Segment Start: Data shown
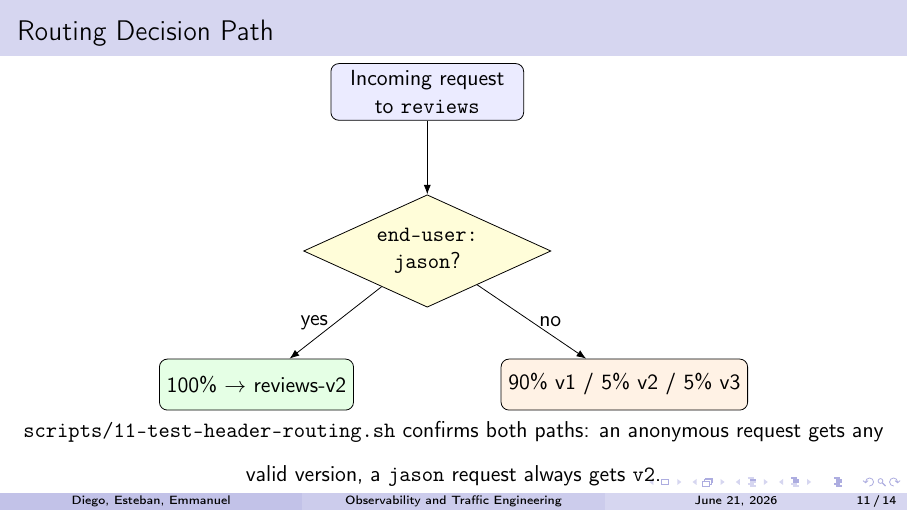
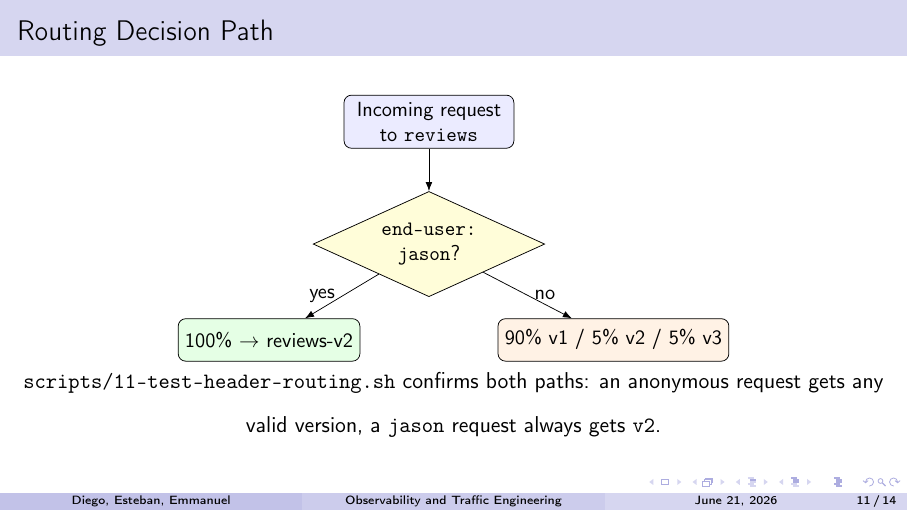
Before and after one commit to Tebansus/PF3882-I-2026_Proyecto_Diego_Esteban_Emmanuel, LaTeX slides (Observability_TrafficEngineering_Presentation/presentation.tex): page 11 of 14. Compiled offline with pdfLaTeX.

Commit message:
Esteban, Luis, Emmanuel: Fix diagram size

```diff
--- a/Observability_TrafficEngineering_Presentation/presentation.tex
+++ b/Observability_TrafficEngineering_Presentation/presentation.tex
@@ -190,20 +190,22 @@ http:
 
 \begin{frame}{Routing Decision Path}
   \centering
+  \resizebox{!}{0.55\textheight}{%
   \begin{tikzpicture}[
-      node distance=1.3cm and 2.0cm,
-      box/.style={draw, rounded corners, minimum width=3.4cm, minimum height=0.9cm, align=center},
-      dec/.style={draw, diamond, aspect=2.2, minimum width=3.6cm, align=center, fill=yellow!15}
+      node distance=0.8cm and 1.2cm,
+      box/.style={draw, rounded corners, minimum width=3.2cm, minimum height=0.8cm, align=center},
+      dec/.style={draw, diamond, aspect=2.2, minimum width=3.2cm, align=center, fill=yellow!15}
     ]
     \node[box, fill=blue!8] (req) {Incoming request\\to \texttt{reviews}};
     \node[dec, below=of req] (chk) {\texttt{end-user:}\\\texttt{jason}?};
-    \node[box, fill=green!10, below left=1.4cm and 0.2cm of chk] (v2) {100\% $\to$ reviews-v2};
-    \node[box, fill=orange!10, below right=1.4cm and 0.2cm of chk] (canary) {90\% v1 / 5\% v2 / 5\% v3};
+    \node[box, fill=green!10, below left=0.9cm and 0.2cm of chk] (v2) {100\% $\to$ reviews-v2};
+    \node[box, fill=orange!10, below right=0.9cm and 0.2cm of chk] (canary) {90\% v1 / 5\% v2 / 5\% v3};
 
     \draw[-{Latex}] (req) -- (chk);
     \draw[-{Latex}] (chk) -- node[left]{yes} (v2);
     \draw[-{Latex}] (chk) -- node[right]{no} (canary);
-  \end{tikzpicture}
+  \end{tikzpicture}%
+  }
   \vspace{0.3cm}
   \texttt{scripts/11-test-header-routing.sh} confirms both paths: an anonymous
   request gets any valid version, a \texttt{jason} request always gets \texttt{v2}.
```
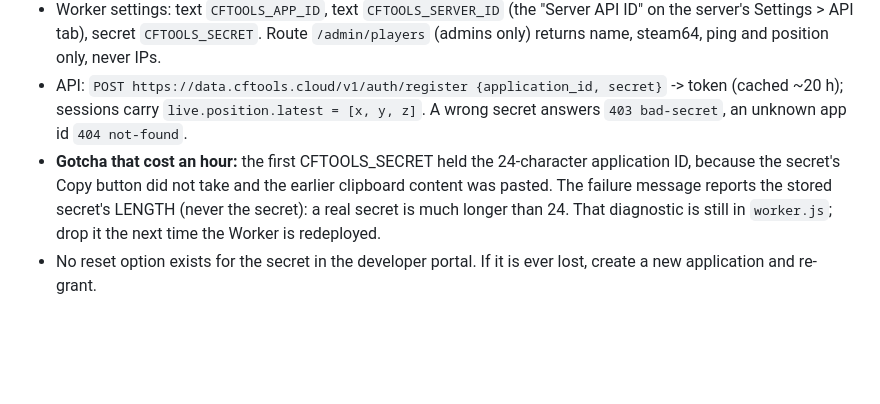
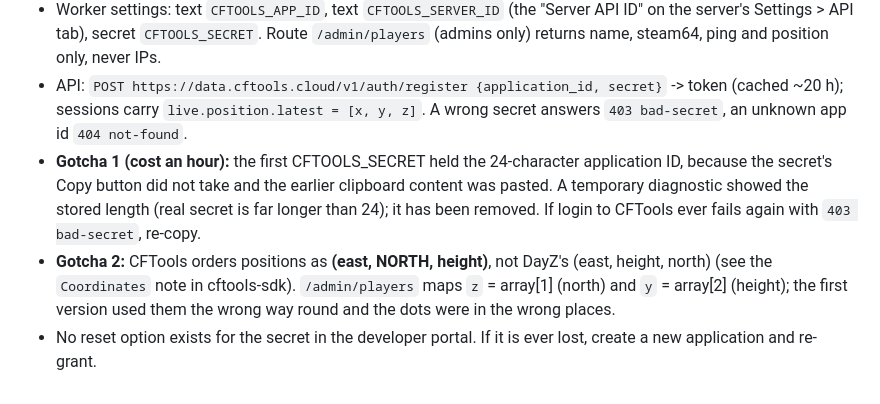
Before and after one commit to Momento-Anima/undergroundreborn, a Markdown page: worker/README.md, the part around the change. GitHub-like rendering; blank space fills up the shorter version.

Commit message:
worker README: axis order gotcha, diagnostic removed (#285)
Co-Authored-By: MomentoAnima <clay@momentoanima.com>
Co-Authored-By: Phoenix <phoenix@momentoanima.com>

```diff
--- a/worker/README.md
+++ b/worker/README.md
@@ -34,8 +34,10 @@ Nothing is stored server-side. The cookie (7 days) carries Discord ID, display n
   secret `CFTOOLS_SECRET`. Route `/admin/players` (admins only) returns name, steam64, ping and position only, never IPs.
 - API: `POST https://data.cftools.cloud/v1/auth/register {application_id, secret}` -> token (cached ~20 h);
   sessions carry `live.position.latest = [x, y, z]`. A wrong secret answers `403 bad-secret`, an unknown app id `404 not-found`.
-- **Gotcha that cost an hour:** the first CFTOOLS_SECRET held the 24-character application ID, because the secret's Copy
-  button did not take and the earlier clipboard content was pasted. The failure message reports the stored secret's LENGTH
-  (never the secret): a real secret is much longer than 24. That diagnostic is still in `worker.js`; drop it the next time
-  the Worker is redeployed.
+- **Gotcha 1 (cost an hour):** the first CFTOOLS_SECRET held the 24-character application ID, because the secret's Copy
+  button did not take and the earlier clipboard content was pasted. A temporary diagnostic showed the stored length (real
+  secret is far longer than 24); it has been removed. If login to CFTools ever fails again with `403 bad-secret`, re-copy.
+- **Gotcha 2:** CFTools orders positions as **(east, NORTH, height)**, not DayZ's (east, height, north) (see the
+  `Coordinates` note in cftools-sdk). `/admin/players` maps `z` = array[1] (north) and `y` = array[2] (height); the first
+  version used them the wrong way round and the dots were in the wrong places.
 - No reset option exists for the secret in the developer portal. If it is ever lost, create a new application and re-grant.
```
Segment End: Data shown
Work request:
Output the material word for word. Pictures do not go in.

Response to the task:
Before and after one commit to Tebansus/PF3882-I-2026_Proyecto_Diego_Esteban_Emmanuel, LaTeX slides (Observability_TrafficEngineering_Presentation/presentation.tex): page 11 of 14. Compiled offline with pdfLaTeX.

Commit message:
Esteban, Luis, Emmanuel: Fix diagram size

```diff
--- a/Observability_TrafficEngineering_Presentation/presentation.tex
+++ b/Observability_TrafficEngineering_Presentation/presentation.tex
@@ -190,20 +190,22 @@ http:
 
 \begin{frame}{Routing Decision Path}
   \centering
+  \resizebox{!}{0.55\textheight}{%
   \begin{tikzpicture}[
-      node distance=1.3cm and 2.0cm,
-      box/.style={draw, rounded corners, minimum width=3.4cm, minimum height=0.9cm, align=center},
-      dec/.style={draw, diamond, aspect=2.2, minimum width=3.6cm, align=center, fill=yellow!15}
+      node distance=0.8cm and 1.2cm,
+      box/.style={draw, rounded corners, minimum width=3.2cm, minimum height=0.8cm, align=center},
+      dec/.style={draw, diamond, aspect=2.2, minimum width=3.2cm, align=center, fill=yellow!15}
     ]
     \node[box, fill=blue!8] (req) {Incoming request\\to \texttt{reviews}};
     \node[dec, below=of req] (chk) {\texttt{end-user:}\\\texttt{jason}?};
-    \node[box, fill=green!10, below left=1.4cm and 0.2cm of chk] (v2) {100\% $\to$ reviews-v2};
-    \node[box, fill=orange!10, below right=1.4cm and 0.2cm of chk] (canary) {90\% v1 / 5\% v2 / 5\% v3};
+    \node[box, fill=green!10, below left=0.9cm and 0.2cm of chk] (v2) {100\% $\to$ reviews-v2};
+    \node[box, fill=orange!10, below right=0.9cm and 0.2cm of chk] (canary) {90\% v1 / 5\% v2 / 5\% v3};
 
     \draw[-{Latex}] (req) -- (chk);
     \draw[-{Latex}] (chk) -- node[left]{yes} (v2);
     \draw[-{Latex}] (chk) -- node[right]{no} (canary);
-  \end{tikzpicture}
+  \end{tikzpicture}%
+  }
   \vspace{0.3cm}
   \texttt{scripts/11-test-header-routing.sh} confirms both paths: an anonymous
   request gets any valid version, a \texttt{jason} request always gets \texttt{v2}.
```
Before and after one commit to Momento-Anima/undergroundreborn, a Markdown page: worker/README.md, the part around the change. GitHub-like rendering; blank space fills up the shorter version.

Commit message:
worker README: axis order gotcha, diagnostic removed (#285)
Co-Authored-By: MomentoAnima <clay@momentoanima.com>
Co-Authored-By: Phoenix <phoenix@momentoanima.com>

```diff
--- a/worker/README.md
+++ b/worker/README.md
@@ -34,8 +34,10 @@ Nothing is stored server-side. The cookie (7 days) carries Discord ID, display n
   secret `CFTOOLS_SECRET`. Route `/admin/players` (admins only) returns name, steam64, ping and position only, never IPs.
 - API: `POST https://data.cftools.cloud/v1/auth/register {application_id, secret}` -> token (cached ~20 h);
   sessions carry `live.position.latest = [x, y, z]`. A wrong secret answers `403 bad-secret`, an unknown app id `404 not-found`.
-- **Gotcha that cost an hour:** the first CFTOOLS_SECRET held the 24-character application ID, because the secret's Copy
-  button did not take and the earlier clipboard content was pasted. The failure message reports the stored secret's LENGTH
-  (never the secret): a real secret is much longer than 24. That diagnostic is still in `worker.js`; drop it the next time
-  the Worker is redeployed.
+- **Gotcha 1 (cost an hour):** the first CFTOOLS_SECRET held the 24-character application ID, because the secret's Copy
+  button did not take and the earlier clipboard content was pasted. A temporary diagnostic showed the stored length (real
+  secret is far longer than 24); it has been removed. If login to CFTools ever fails again with `403 bad-secret`, re-copy.
+- **Gotcha 2:** CFTools orders positions as **(east, NORTH, height)**, not DayZ's (east, height, north) (see the
+  `Coordinates` note in cftools-sdk). `/admin/players` maps `z` = array[1] (north) and `y` = array[2] (height); the first
+  version used them the wrong way round and the dots were in the wrong places.
 - No reset option exists for the secret in the developer portal. If it is ever lost, create a new application and re-grant.
```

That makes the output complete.